■ Task requirements ■
Retype the whole listing below exactly, keeping every picture out of it.

▽

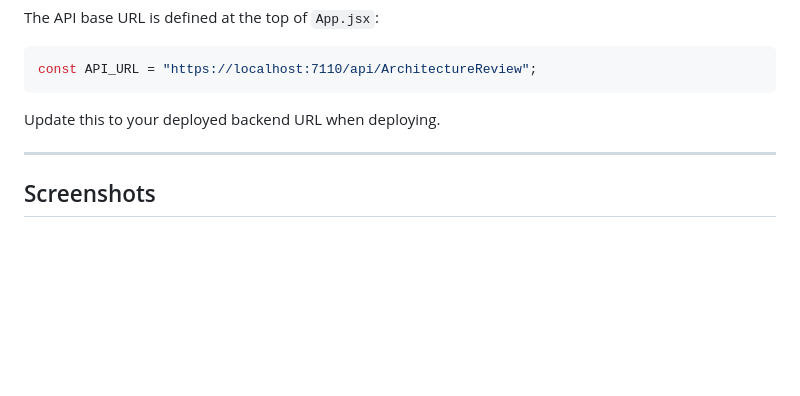
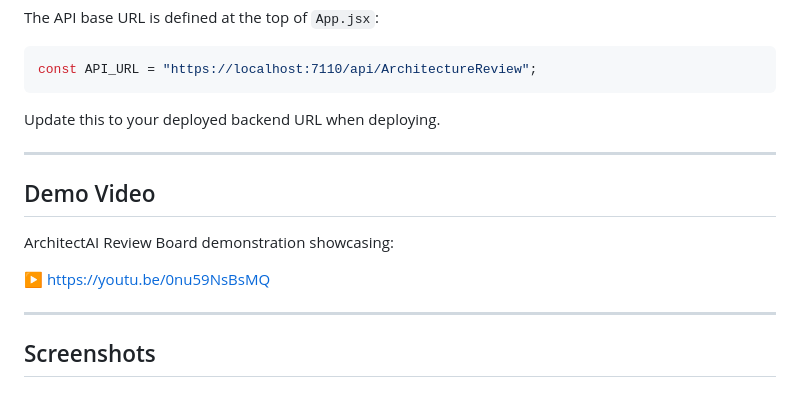
Before and after one commit to jfortiz14/architectai-review-board, a Markdown page: README.md, the part around the change. Rendered like a GitHub page; blank space fills up the shorter version.

Commit message:
Add demo video section to README
Added a demo video link for the ArchitectAI Review Board.

```diff
--- a/README.md
+++ b/README.md
@@ -291,6 +291,14 @@ Update this to your deployed backend URL when deploying.
 
 ---
 
+## Demo Video
+
+ArchitectAI Review Board demonstration showcasing:
+
+▶️ https://youtu.be/0nu59NsBsMQ
+
+---
+
 ## Screenshots
 
 ### Architecture Submission Workspace
```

△

■ Task output ■
Before and after one commit to jfortiz14/architectai-review-board, a Markdown page: README.md, the part around the change. Rendered like a GitHub page; blank space fills up the shorter version.

Commit message:
Add demo video section to README
Added a demo video link for the ArchitectAI Review Board.

```diff
--- a/README.md
+++ b/README.md
@@ -291,6 +291,14 @@ Update this to your deployed backend URL when deploying.
 
 ---
 
+## Demo Video
+
+ArchitectAI Review Board demonstration showcasing:
+
+▶️ https://youtu.be/0nu59NsBsMQ
+
+---
+
 ## Screenshots
 
 ### Architecture Submission Workspace
```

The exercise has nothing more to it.